== Your task ==
Look through the lines below and extract any with the word "scale".

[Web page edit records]
_ _ _ _ _ _ _
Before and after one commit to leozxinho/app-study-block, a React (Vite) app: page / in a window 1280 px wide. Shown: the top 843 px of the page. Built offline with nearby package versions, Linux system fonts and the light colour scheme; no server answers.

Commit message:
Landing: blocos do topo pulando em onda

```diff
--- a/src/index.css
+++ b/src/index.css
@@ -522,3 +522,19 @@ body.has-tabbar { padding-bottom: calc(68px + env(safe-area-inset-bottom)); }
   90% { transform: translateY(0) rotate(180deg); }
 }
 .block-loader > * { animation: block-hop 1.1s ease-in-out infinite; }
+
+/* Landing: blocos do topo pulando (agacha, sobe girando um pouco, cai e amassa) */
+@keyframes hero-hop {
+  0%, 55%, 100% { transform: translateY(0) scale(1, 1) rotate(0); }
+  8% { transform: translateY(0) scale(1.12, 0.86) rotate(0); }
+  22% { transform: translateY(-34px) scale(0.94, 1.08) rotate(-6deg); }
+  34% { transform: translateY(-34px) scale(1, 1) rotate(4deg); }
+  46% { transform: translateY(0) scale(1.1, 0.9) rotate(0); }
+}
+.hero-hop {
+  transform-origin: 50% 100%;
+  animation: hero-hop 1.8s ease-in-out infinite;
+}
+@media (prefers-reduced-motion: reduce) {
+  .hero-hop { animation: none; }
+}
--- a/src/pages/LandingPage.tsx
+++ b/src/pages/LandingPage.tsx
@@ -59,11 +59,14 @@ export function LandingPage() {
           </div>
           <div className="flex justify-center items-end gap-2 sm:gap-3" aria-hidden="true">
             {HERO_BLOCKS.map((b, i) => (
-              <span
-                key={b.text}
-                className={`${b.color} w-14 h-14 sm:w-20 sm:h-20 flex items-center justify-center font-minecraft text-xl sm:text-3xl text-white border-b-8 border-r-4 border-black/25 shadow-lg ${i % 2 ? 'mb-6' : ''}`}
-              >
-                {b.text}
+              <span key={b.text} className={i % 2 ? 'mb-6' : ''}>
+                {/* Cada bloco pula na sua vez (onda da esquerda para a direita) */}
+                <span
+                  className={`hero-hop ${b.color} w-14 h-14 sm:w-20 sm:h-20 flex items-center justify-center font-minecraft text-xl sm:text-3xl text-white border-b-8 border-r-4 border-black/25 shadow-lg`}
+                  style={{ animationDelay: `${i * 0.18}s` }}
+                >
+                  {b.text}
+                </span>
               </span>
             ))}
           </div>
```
_ _ _ _ _ _ _
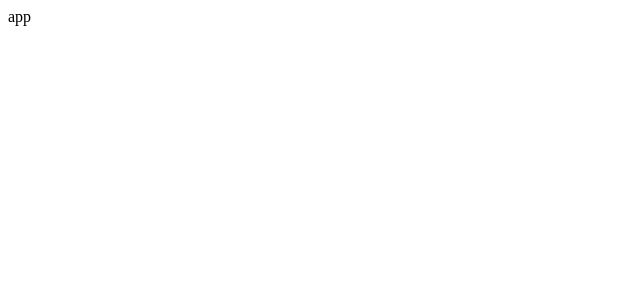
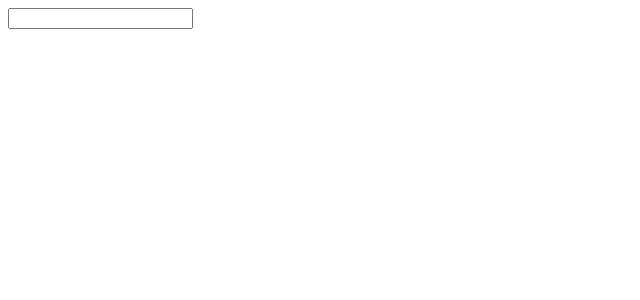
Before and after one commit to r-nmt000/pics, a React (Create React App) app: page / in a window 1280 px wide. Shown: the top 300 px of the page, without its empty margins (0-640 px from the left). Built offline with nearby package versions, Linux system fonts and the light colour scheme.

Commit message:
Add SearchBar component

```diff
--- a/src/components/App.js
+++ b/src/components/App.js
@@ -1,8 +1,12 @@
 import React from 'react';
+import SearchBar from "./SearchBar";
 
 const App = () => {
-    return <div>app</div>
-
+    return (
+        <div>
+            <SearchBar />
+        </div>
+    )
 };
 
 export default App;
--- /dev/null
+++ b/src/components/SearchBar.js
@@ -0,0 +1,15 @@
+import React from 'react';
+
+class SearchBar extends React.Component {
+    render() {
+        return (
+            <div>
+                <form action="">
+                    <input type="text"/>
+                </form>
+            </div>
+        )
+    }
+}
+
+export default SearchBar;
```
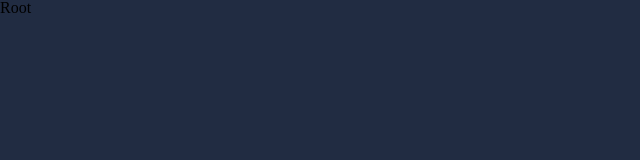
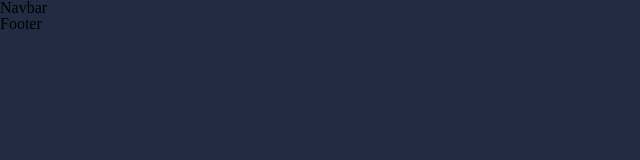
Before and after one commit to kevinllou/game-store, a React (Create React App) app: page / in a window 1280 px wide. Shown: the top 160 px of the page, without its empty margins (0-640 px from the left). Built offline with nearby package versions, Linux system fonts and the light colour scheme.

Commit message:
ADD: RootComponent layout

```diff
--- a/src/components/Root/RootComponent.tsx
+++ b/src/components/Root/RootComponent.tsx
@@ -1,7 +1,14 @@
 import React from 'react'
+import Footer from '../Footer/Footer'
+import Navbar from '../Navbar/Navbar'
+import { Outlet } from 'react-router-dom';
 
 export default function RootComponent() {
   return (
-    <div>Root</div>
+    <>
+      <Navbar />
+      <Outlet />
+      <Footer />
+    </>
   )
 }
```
_ _ _ _ _ _ _
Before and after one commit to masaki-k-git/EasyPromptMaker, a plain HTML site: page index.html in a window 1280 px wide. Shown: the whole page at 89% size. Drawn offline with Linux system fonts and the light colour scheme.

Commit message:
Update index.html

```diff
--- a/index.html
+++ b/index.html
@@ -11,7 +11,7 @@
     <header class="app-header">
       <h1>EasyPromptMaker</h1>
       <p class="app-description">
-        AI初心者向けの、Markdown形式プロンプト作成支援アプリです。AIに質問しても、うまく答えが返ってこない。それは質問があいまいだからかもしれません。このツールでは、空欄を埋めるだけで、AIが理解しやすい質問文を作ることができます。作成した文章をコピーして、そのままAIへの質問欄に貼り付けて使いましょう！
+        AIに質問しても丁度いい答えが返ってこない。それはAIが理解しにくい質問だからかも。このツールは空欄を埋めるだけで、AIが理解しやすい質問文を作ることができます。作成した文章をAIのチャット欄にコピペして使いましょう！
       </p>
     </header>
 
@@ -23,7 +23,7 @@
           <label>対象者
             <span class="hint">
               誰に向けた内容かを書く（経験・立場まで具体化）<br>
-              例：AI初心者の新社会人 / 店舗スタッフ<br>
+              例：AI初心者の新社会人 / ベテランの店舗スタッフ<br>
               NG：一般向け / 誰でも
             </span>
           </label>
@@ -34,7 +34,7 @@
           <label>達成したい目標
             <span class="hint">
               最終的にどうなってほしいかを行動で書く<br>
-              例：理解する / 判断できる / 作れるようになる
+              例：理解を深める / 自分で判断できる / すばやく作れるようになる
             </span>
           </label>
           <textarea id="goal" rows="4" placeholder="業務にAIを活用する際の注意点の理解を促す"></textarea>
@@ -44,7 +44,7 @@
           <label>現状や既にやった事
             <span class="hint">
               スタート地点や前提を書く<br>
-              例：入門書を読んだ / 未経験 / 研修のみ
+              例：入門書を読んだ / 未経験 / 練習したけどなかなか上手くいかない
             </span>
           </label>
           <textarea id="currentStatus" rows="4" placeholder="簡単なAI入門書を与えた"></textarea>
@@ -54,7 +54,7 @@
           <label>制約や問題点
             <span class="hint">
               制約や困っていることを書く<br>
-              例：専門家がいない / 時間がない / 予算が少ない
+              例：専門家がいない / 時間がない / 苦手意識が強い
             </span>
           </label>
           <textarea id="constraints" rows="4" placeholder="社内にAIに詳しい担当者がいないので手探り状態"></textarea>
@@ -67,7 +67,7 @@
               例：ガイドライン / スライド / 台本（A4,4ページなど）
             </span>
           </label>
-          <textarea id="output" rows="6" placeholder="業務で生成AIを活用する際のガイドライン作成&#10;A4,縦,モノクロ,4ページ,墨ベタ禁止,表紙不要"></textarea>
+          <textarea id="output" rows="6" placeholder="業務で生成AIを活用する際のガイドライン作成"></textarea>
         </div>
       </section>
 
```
_ _ _ _ _ _ _
== Task result ==
+  0%, 55%, 100% { transform: translateY(0) scale(1, 1) rotate(0); }
+  8% { transform: translateY(0) scale(1.12, 0.86) rotate(0); }
+  22% { transform: translateY(-34px) scale(0.94, 1.08) rotate(-6deg); }
+  34% { transform: translateY(-34px) scale(1, 1) rotate(4deg); }
+  46% { transform: translateY(0) scale(1.1, 0.9) rotate(0); }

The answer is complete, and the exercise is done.